Those who do not support the NFL players argue that sporting events should not be places of political protest, and that refusing to stand for the anthem disrespects the flag and military. They also argue that this form of protest is ineffective in promoting the player’s cause. Finally, they argue that not standing for the anthem angers the viewers and makes the existing divisions in our country worse.

What does the discipline say: interpretations of the constitution

Of course, in the United States we rely on law to tell us what behavior is acceptable and what behavior is not acceptable. It seems imperative to examine what the Constitution says about free speech, and also what the Supreme Court has ruled are legitimate forms of speech and what are not.

According to the 1st amendment of the Constitution: Congress shall make no law respecting an establishment of religion, or prohibiting the free exercise thereof; or abridging the freedom of speech, or of the press; or the right of the people peaceably to assemble, and to petition the Government for a redress of grievances. While this helps to clarify what the limitations on government are in regards to freedom of speech, it does little to clarify what limitations there are on free speech when the speech does not involve the government.

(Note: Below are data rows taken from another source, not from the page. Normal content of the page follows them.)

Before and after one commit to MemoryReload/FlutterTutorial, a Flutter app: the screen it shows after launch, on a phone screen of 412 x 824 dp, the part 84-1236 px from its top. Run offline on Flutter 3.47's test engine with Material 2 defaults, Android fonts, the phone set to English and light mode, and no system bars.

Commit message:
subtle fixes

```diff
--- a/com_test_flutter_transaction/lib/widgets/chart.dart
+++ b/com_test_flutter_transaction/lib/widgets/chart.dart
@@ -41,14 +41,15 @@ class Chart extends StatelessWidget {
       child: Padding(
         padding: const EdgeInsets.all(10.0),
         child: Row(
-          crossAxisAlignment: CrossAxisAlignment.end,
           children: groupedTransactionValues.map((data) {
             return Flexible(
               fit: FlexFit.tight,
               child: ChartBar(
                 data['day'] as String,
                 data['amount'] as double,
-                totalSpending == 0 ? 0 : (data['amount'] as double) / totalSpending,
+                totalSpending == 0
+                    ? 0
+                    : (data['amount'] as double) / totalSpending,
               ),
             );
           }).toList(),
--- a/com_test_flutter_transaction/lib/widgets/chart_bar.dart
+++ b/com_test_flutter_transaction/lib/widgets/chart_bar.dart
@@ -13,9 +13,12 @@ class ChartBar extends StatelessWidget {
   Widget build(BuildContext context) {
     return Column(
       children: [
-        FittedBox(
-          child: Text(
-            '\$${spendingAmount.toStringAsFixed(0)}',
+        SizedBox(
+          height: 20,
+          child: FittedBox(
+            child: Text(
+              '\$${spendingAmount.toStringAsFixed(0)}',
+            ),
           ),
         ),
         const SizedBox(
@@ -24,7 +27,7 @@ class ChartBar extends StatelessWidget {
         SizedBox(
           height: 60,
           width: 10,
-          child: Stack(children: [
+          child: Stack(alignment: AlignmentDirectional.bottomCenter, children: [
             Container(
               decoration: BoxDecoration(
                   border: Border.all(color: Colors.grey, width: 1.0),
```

Fortunately, the Supreme Court has helped to clarify freedom of speech in various instances. According the Court’s decisions, freedom of speech includes the right not to salute the flag (West Virginia Board of Education v. Barnette, 319 U.S. 624 (1943)), the right to symbolic speech, including burning the flag (Tinker v. Des Moines, 393 U.S. 503 (1969); Texas v. Johnson, 491 U.S. 397 (1989); United States v. Eichman, 496 U.S. 310 (1990)), the right to use offensive speech to convey political messages (Cohen v. California, 403 U.S. 15 (1971)), and to contribute money (under certain circumstances) to political campaigns (Buckley v. Valeo, 424 U.S. 1 (1976); Citizens United v. Federal Election Commission 558 U.S. 310 (2010)). We can see from these decisions that the Court has ruled that there are many forms of legitimate political speech and that such speech is not simply limited to spoken words.

The Court has also specified what is not included in freedom of speech. This includes such activities as incitement (Schenck v. United States, 249 U.S. 47 (1919)), making or distributing obscene materials (Roth v. United States, 354 U.S. 476 (1957)), burning draft cards as an anti-war protest (United States v. O’Brien, 391 U.S. 367 (1968)), and advocating illegal drug use at a school-sponsored events (Morse v. Frederick, __ U.S. __ (2007)). Again, these decisions help us to narrow our conception of what is legitimate political speech.

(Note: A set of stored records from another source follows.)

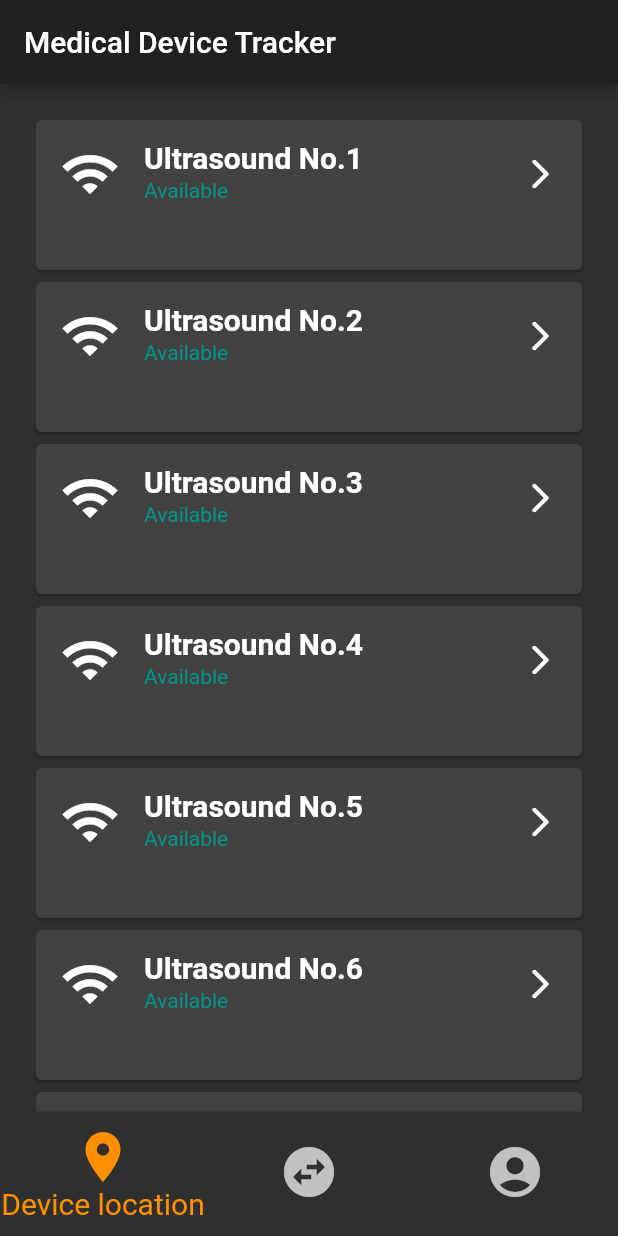
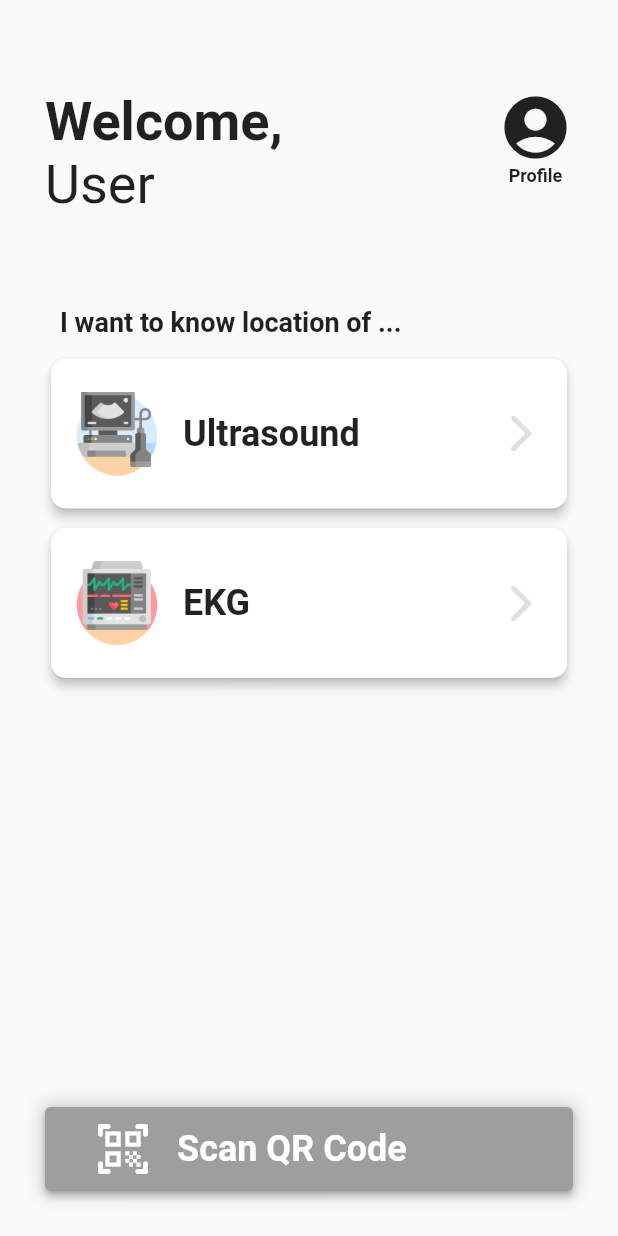
Before and after one commit to u4507075/device_booking, a Flutter app: the screen it shows after launch, on a phone screen of 412 x 824 dp. Run offline on Flutter 3.47's test engine with Material 2 defaults, Android fonts, the phone set to English and light mode, and no system bars; our stand-ins replace cloud_firestore, device_info, firebase_auth, firebase_core, firebase_database; missing offline and left inert: clipboard, flutter_barcode_scanner; accounts and stored records are empty.

Commit message:
add welcome page and cardbutton plan to add Cardstatus

```diff
--- a/lib/main.dart
+++ b/lib/main.dart
@@ -12,6 +12,8 @@ import 'package:device_booking/test.dart';
 import 'package:device_booking/status.dart';
 import 'package:device_booking/dev/qrscan.dart';
 import 'package:device_booking/dev/homepage.dart';
+import 'pages/welcome.dart';
+import 'src/button.dart';
 
 void main() async {
   WidgetsFlutterBinding.ensureInitialized();
@@ -56,7 +58,7 @@ class MyApp extends StatelessWidget {
         // or simply save your changes to "hot reload" in a Flutter IDE).
         // Notice that the counter didn't reset back to zero; the application
         // is not restarted.
-        primarySwatch: Colors.blue,
+        primarySwatch: Colors.grey,
       ),
       //home: Home(),
       //home: GetOTP(),
@@ -64,7 +66,27 @@ class MyApp extends StatelessWidget {
       //home: Load(),
       // home: Status(app, 'deviceid1'),
       // home: QRScanPage(),
-      home: HomePage(),
+      // home: HomePage(),
+      home: Welcome(),
+      // home: HomeTest(),
     );
   }
 }
+
+class HomeTest extends StatelessWidget {
+  //const name({Key key}) : super(key: key);
+
+  @override
+  Widget build(BuildContext context) {
+    return Scaffold(
+      appBar: AppBar(
+        title: Text('Title'),
+      ),
+      body: Column(
+        mainAxisAlignment: MainAxisAlignment.center,
+        crossAxisAlignment: CrossAxisAlignment.center,
+        children: [CardStatus()],
+      ),
+    );
+  }
+}
--- /dev/null
+++ b/lib/pages/ultrasound_status.dart
@@ -0,0 +1,2 @@
+import 'package:flutter/material.dart';
+import 'package:device_booking/src/button.dart';
--- /dev/null
+++ b/lib/pages/welcome.dart
@@ -0,0 +1,128 @@
+import 'package:flutter/material.dart';
+import 'package:device_booking/src/button.dart';
+
+class Welcome extends StatelessWidget {
+  @override
+  Widget build(BuildContext context) {
+    return SafeArea(
+        child: Scaffold(
+            body: Container(
+              padding: const EdgeInsets.all(30.0),
+              child: Column(
+                mainAxisAlignment: MainAxisAlignment.start,
+                crossAxisAlignment: CrossAxisAlignment.stretch,
+                children: [
+                  SizedBox(
+                    height: 30,
+                  ),
+                  Row(
+                    crossAxisAlignment: CrossAxisAlignment.start,
+                    mainAxisAlignment: MainAxisAlignment.spaceBetween,
+                    children: <Widget>[
+                      Text.rich(TextSpan(
+                        text: 'Welcome,',
+                        style: TextStyle(
+                            fontSize: 36, fontWeight: FontWeight.bold),
+                        children: [
+                          TextSpan(
+                              text: '\nUser', //TODO: get name of user
+                              style: TextStyle(
+                                fontSize: 36,
+                                fontWeight: FontWeight.normal,
+                              ))
+                        ],
+                      )),
+                      Column(
+                        mainAxisAlignment: MainAxisAlignment.center,
+                        crossAxisAlignment: CrossAxisAlignment.center,
+                        children: <Widget>[
+                          Icon(Icons.account_circle, size: 50.0),
+                          Text(
+                            'Profile',
+                            style: TextStyle(
+                                fontSize: 12, fontWeight: FontWeight.bold),
+                          )
+                        ],
+                      ),
+                    ],
+                  ),
+                  SizedBox(
+                    height: 50,
+                  ),
+                  Padding(
+                    padding: const EdgeInsets.all(10.0),
+                    child: Text(
+                      'I want to know location of ...',
+                      style:
+                          TextStyle(fontWeight: FontWeight.bold, fontSize: 18),
+                    ),
+                  ),
+                  CardButton(
+                      'Ultrasound', 'assets/images/ultrasonography.png', 100.0),
+                  SizedBox(
+                    height: 5.0,
+                  ),
+                  CardButton(
+                      'EKG', 'assets/images/electrocardiogram.png', 100.0),
+                ],
+              ),
+            ),
+            bottomNavigationBar: Padding(
+                padding: const EdgeInsets.fromLTRB(30.0, 0.0, 30.0, 30.0),
+                child: Container(
+                  decoration: BoxDecoration(boxShadow: [
+                    BoxShadow(
+                      color: Colors.grey.withOpacity(0.5),
+                      blurRadius: 9.0,
+                      spreadRadius: 2.0,
+                      offset: Offset(0, 0),
+                    )
+                  ]),
+                  child: ElevatedButton(
+                    onPressed: () {},
+                    child: ListTile(
+                      leading: Icon(
+                        Icons.qr_code_scanner_rounded,
+                        size: 40.0,
+                        color: Colors.white,
+                      ),
+                      title: Text(
+                        'Scan QR Code',
+                        style: TextStyle(
+                            color: Colors.white,
+                            fontWeight: FontWeight.bold,
+                            fontSize: 24.0),
+                      ),
+                    ),
+                  ),
+                ))));
+  }
+}
+
+// Container(
+//           height: 100.0,
+//           decoration: BoxDecoration(
+//             color: Colors.blue,
+//           ),
+//           child: ListTile(
+//             leading: Icon(
+//               Icons.qr_code_rounded,
+//               size: 70.0,
+//               color: Colors.white,
+//             ),
+//             title: Text(
+//               'Scan QR Code',
+//               style: TextStyle(
+//                   color: Colors.white,
+//                   fontWeight: FontWeight.bold,
+//                   fontSize: 24.0),
+//             ),
+//             subtitle: Text(
+//               'เพื่อยืมอุปกรณ์',
+//               style: TextStyle(
+//                   color: Colors.white,
+//                   fontWeight: FontWeight.normal,
+//                   fontSize: 20.0),
+//             ),
+//           ),
+//         ),
--- /dev/null
+++ b/lib/src/button.dart
@@ -0,0 +1,216 @@
+import 'package:flutter/material.dart';
+
+//1. CardButton with status bar on the right side
+// class CardButton extends StatelessWidget {
+//   final double _height;
+//   static const String _assetPath =
+//       'package:device_booking/assets/images/ultrasonography.png';
+//   static const double _edge = 3.0;
+//   static const double _elevation = 3.0;
+
+//   CardButton(this._height);
+
+//   @override
+//   Widget build(BuildContext context) {
+//     return Center(
+//       child: Card(
+//           elevation: _elevation,
+//           shape:
+//               RoundedRectangleBorder(borderRadius: BorderRadius.circular(_edge)),
+//           child: Column(
+//             mainAxisSize: MainAxisSize.min,
+//             mainAxisAlignment: MainAxisAlignment.start,
+//             crossAxisAlignment: CrossAxisAlignment.stretch,
+//             children: <Widget>[
+//               ListTile(
+//                 leading: Container(
+//                     constraints: BoxConstraints.expand(height: 30),
+//                     child: Icon(Icons.accessibility_new_sharp)),
+//                 // child: Image(
+//                 //     image: AssetImage(_assetPath), fit: BoxFit.cover)),
+//                 title: Text('Ultrasound'),
+//                 subtitle: Text('อายุรกรรมชาย'),
+//               )
+//             ],
+//           )),
+//     );
+//   }
+// }
+
+// class CardStatus extends StatelessWidget {
+//   final double _height;
+//   final Color _color;
+//   static const double _edge = 3.0;
+//   static const double _elevation = 3.0;
+
+//   // double _height;
+//   // Color _color;
+
+//   // CardButton(double _height, Color _color) {
+//   //   this._height = _height;
+//   //   this._color = _color;
+//   // }
+
+//   CardStatus(this._height, this._color);
+
+//   @override
+//   Widget build(BuildContext context) {
+//     return Card(
+//       elevation: _elevation,
+//       shape: RoundedRectangleBorder(borderRadius: BorderRadius.circular(_edge)),
+//       child: ClipPath(
+//         child: Container(
+//           height: _height,
+//           // decoration: BoxDecoration(
+//           //     border: Border(right: BorderSide(color: _color, width: 10))),
+//         ),
+//         clipper: ShapeBorderClipper(
+//             shape: RoundedRectangleBorder(
+//                 borderRadius: BorderRadius.circular(_edge))),
+//       ),
+//     );
+//   }
+// }
+
+class CardStatus extends StatelessWidget {
+  static const double _edge = 10.0;
+  static const double _elevation = 3.0;
+  final String _assetPath = 'assets/images/ultrasonography.png';
+  // final String _device;
+  // CardStatus(this._device);
+
+  @override
+  Widget build(BuildContext context) {
+    return Center(
+      child: Card(
+          elevation: _elevation,
+          shape: RoundedRectangleBorder(
+              borderRadius: BorderRadius.circular(_edge)),
+          child: ClipPath(
+            clipper: ShapeBorderClipper(
+                shape: RoundedRectangleBorder(
+                    borderRadius: BorderRadius.circular(_edge))),
+            child: Container(
+              // height: 80.0,
+              decoration: BoxDecoration(
+                  border: Border(
+                      left: BorderSide(color: Colors.amber, width: 10.0))),
+              child: Column(
+                mainAxisSize: MainAxisSize.min,
+                mainAxisAlignment: MainAxisAlignment.start,
+                crossAxisAlignment: CrossAxisAlignment.stretch,
+                children: <Widget>[
+                  ListTile(
+                    leading: LoadingImageContain(_assetPath, 40.0),
+                    title: Text('Title'),
+                    subtitle: Text('Subtitle'),
+                    isThreeLine: false,
+                    trailing: Icon(
+                      Icons.arrow_forward_ios_rounded,
+                      size: 30,
+                      color: Colors.grey[300],
+                    ),
+                  )
+                ],
+              ),
+            ),
+          )),
+    );
+  }
+}
+
+class CardButton extends StatelessWidget {
+  static const double _edge = 10.0;
+  static const double _elevation = 3.0;
+  final double _height;
+  final String _assetPath;
+  final String _title;
+
+  CardButton(this._title, this._assetPath, this._height);
+
+  @override
+  Widget build(BuildContext context) {
+    return Container(
+      child: Card(
+          elevation: _elevation,
+          shape: RoundedRectangleBorder(
+              borderRadius: BorderRadius.circular(_edge)),
+          child: Column(
+            mainAxisSize: MainAxisSize.min,
+            mainAxisAlignment: MainAxisAlignment.start,
+            crossAxisAlignment: CrossAxisAlignment.stretch,
+            children: <Widget>[
+              Container(
+                height: _height,
+                alignment: Alignment.center,
+                child: ListTile(
+                  leading: LoadingImageContain(_assetPath, 60.0),
+                  title: Text(
+                    _title,
+                    style: TextStyle(fontSize: 24, fontWeight: FontWeight.bold),
+                  ),
+                  // subtitle: Text('Subtitle'),
+                  isThreeLine: false,
+                  trailing: Icon(
+                    Icons.arrow_forward_ios_rounded,
+                    size: 30,
+                    color: Colors.grey[300],
+                  ),
+                ),
+              )
+            ],
+          )),
+    );
+  }
+}
+
+// class CardStatus2 extends StatelessWidget {
+//   static const double _edge = 3.0;
+//   static const double _elevation = 3.0;
+
+//   @override
+//   Widget build(BuildContext context) {
+//     return Center(
+//       child: Card(
+//           elevation: _elevation,
+//           shape: RoundedRectangleBorder(
+//               borderRadius: BorderRadius.circular(_edge)),
+//           child: Column(
+//             mainAxisSize: MainAxisSize.min,
+//             mainAxisAlignment: MainAxisAlignment.start,
+//             crossAxisAlignment: CrossAxisAlignment.stretch,
+//             children: <Widget>[
+//               ListTile(
+//                 leading: LoadingImageContain(
+//                     "assets/images/ultrasonography.png", 40.0),
+//                 title: Text('Title'),
+//                 subtitle: Text('Subtitle'),
+//                 trailing: Icon(
+//                   Icons.arrow_forward_ios_rounded,
+//                   size: 30,
+//                   color: Colors.grey[300],
+//                 ),
+//               )
+//             ],
+//           )),
+//     );
+//   }
+// }
+
+class LoadingImageContain extends StatelessWidget {
+  final _assetPath;
+  final _maxSize;
+
+  LoadingImageContain(this._assetPath, this._maxSize);
+
+  @override
+  Widget build(BuildContext context) {
+    return Container(
+      constraints: BoxConstraints(maxHeight: _maxSize),
+      child: Image.asset(
+        _assetPath,
+        fit: BoxFit.contain,
+      ),
+    );
+  }
+}
--- a/pubspec.yaml
+++ b/pubspec.yaml
@@ -58,8 +58,8 @@ flutter:
   uses-material-design: true
 
   # To add assets to your application, add an assets section, like this:
-  # assets:
-  #   - images/a_dot_burr.jpeg
+  assets:
+    - assets/images/
   #   - images/a_dot_ham.jpeg
 
   # An image asset can refer to one or more resolution-specific "variants", see
```
Also changed, not shown: assets/images/electrocardiogram.png (added), assets/images/ultrasonography.png (added), 1 other file.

According to the Constitution, it appears that the NFL players do have a constitutional right to free speech and protest, and are acting within the legal parameters that have been set out by the Supreme Court. With a legal question set aside, the question becomes if it is correct to use rights in such a manner.

So, can speech be stopped?

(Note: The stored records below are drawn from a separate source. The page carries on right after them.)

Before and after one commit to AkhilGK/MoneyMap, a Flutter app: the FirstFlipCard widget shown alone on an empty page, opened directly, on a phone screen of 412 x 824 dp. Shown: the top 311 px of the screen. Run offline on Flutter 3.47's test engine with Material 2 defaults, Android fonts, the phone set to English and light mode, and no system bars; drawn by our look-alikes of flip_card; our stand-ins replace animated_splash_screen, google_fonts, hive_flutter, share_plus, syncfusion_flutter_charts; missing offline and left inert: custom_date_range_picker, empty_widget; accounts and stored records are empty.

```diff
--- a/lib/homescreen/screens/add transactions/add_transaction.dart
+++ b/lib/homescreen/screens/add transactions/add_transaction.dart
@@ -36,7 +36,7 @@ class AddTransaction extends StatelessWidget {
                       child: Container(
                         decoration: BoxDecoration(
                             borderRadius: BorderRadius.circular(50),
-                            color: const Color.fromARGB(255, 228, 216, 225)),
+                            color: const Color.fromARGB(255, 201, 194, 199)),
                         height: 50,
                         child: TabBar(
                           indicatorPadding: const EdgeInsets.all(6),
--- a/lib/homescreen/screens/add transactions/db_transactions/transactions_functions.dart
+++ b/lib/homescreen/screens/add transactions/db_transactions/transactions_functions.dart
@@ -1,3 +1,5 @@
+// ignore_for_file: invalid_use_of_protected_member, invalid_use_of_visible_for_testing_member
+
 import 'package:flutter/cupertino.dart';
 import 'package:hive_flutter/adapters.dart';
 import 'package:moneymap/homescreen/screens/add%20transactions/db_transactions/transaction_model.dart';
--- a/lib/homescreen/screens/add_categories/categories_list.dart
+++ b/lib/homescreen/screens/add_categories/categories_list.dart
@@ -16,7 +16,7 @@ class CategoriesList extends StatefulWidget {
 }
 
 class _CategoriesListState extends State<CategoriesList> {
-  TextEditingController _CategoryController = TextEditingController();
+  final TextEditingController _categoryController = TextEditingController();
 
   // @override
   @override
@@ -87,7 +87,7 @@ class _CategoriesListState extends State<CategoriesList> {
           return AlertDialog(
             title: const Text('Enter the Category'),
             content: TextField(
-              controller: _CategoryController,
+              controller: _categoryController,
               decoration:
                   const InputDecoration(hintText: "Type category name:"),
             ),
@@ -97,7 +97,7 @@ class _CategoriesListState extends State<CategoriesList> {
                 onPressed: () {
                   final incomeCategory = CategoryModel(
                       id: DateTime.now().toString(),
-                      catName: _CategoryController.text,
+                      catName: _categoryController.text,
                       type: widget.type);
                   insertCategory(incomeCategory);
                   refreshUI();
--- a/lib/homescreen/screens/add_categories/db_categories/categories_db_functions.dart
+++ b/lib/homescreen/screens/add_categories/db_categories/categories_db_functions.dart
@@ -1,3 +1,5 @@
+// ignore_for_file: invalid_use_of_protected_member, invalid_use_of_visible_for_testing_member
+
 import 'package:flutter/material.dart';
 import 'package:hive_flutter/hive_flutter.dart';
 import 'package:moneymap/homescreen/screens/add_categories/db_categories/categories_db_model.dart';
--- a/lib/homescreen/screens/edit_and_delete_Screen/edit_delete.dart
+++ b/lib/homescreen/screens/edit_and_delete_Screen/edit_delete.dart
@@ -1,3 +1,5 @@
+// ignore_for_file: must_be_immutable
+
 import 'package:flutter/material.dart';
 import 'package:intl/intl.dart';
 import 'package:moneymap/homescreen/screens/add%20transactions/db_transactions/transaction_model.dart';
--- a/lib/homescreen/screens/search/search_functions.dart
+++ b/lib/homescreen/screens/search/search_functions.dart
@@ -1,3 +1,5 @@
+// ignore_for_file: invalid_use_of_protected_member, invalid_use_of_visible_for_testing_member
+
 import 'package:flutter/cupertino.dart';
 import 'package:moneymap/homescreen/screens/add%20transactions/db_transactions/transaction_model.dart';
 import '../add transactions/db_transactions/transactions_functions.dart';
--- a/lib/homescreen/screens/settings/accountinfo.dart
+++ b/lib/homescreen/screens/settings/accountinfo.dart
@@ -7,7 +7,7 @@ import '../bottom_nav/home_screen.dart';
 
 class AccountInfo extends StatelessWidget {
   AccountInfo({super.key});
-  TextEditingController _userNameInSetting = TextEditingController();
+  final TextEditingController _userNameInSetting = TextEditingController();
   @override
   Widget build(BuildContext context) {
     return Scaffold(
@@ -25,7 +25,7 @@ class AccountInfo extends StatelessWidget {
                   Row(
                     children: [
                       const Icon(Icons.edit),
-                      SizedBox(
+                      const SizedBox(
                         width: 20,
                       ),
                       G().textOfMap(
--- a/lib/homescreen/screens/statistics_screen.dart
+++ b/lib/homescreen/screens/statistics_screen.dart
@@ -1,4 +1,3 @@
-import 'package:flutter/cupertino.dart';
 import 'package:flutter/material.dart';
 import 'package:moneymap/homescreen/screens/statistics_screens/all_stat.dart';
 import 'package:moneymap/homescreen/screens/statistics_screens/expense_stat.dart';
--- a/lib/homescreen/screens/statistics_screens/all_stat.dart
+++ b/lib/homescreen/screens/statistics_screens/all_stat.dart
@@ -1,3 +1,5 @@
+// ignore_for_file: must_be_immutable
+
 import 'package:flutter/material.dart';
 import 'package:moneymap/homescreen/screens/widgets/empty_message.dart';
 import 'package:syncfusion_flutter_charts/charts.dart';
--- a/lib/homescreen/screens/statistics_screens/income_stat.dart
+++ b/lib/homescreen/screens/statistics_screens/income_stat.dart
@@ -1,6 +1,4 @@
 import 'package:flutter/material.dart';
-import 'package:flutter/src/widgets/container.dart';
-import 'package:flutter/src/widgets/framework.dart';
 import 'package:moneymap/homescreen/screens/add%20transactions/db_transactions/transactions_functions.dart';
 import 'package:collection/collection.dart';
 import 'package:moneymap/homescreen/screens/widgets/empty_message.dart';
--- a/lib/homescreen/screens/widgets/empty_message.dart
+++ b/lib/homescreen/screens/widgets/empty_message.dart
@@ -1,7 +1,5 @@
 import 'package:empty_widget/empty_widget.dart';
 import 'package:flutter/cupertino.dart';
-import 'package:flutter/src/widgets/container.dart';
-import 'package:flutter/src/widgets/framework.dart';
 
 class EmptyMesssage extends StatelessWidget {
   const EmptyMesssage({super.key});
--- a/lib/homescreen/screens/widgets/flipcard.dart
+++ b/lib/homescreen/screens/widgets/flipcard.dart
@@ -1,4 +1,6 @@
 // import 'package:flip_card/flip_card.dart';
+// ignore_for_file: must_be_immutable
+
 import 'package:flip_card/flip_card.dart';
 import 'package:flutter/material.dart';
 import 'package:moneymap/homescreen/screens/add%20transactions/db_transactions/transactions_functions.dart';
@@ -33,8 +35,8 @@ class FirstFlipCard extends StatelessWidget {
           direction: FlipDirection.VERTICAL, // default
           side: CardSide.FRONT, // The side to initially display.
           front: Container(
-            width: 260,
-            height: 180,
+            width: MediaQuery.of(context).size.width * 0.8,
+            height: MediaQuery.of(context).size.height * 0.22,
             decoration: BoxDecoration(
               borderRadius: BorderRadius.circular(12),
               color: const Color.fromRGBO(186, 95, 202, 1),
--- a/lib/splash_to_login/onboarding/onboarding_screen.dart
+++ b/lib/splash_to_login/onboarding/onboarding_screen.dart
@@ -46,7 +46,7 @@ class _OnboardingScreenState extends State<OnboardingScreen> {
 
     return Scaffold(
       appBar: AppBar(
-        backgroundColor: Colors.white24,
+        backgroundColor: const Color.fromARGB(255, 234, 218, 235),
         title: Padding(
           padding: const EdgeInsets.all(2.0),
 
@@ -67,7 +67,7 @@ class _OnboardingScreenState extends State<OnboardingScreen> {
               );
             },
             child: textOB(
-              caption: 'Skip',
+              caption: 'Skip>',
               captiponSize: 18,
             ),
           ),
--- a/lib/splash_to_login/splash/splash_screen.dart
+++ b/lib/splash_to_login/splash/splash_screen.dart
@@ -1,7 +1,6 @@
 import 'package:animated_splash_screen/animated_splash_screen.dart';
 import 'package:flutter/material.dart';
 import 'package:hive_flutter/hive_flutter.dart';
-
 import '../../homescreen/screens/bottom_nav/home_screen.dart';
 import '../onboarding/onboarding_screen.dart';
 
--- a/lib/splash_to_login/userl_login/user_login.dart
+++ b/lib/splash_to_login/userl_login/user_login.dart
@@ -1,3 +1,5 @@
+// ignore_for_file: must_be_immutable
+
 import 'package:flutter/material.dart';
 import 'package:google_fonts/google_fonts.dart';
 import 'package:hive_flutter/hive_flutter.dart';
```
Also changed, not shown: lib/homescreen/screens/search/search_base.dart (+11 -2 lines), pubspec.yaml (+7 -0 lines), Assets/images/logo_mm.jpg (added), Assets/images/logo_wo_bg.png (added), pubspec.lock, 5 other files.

Sometimes, people do not speak out against injustice because they fear the reaction of others. In some cases, it becomes a question of what exactly is political speech, and what is speech that is intended simply to get a reaction. Another question then becomes about speech that some may consider offensive. In considering whether offensive speech should be allowed we can consider such things as how many people are offended and the general interest of the community. In arguing this, however, it becomes necessary to prioritize one set of values over another. In other words, we must compare the value of free speech with the value of some other good, in this case patriotism.

One of the biggest issues at hand in any debate about freedom of speech deals with the competing values of a society. In this instance, the competing values are those of respecting the flag and using an elevated public platform speaking out against injustice.  If one can show a direct harm to another person’s rights, then it would seem that a sanction would be sensible. If one cannot, however, show harm then it may not be legitimate to impose a sanction on the person or persons speaking.

Published on December 15, 2017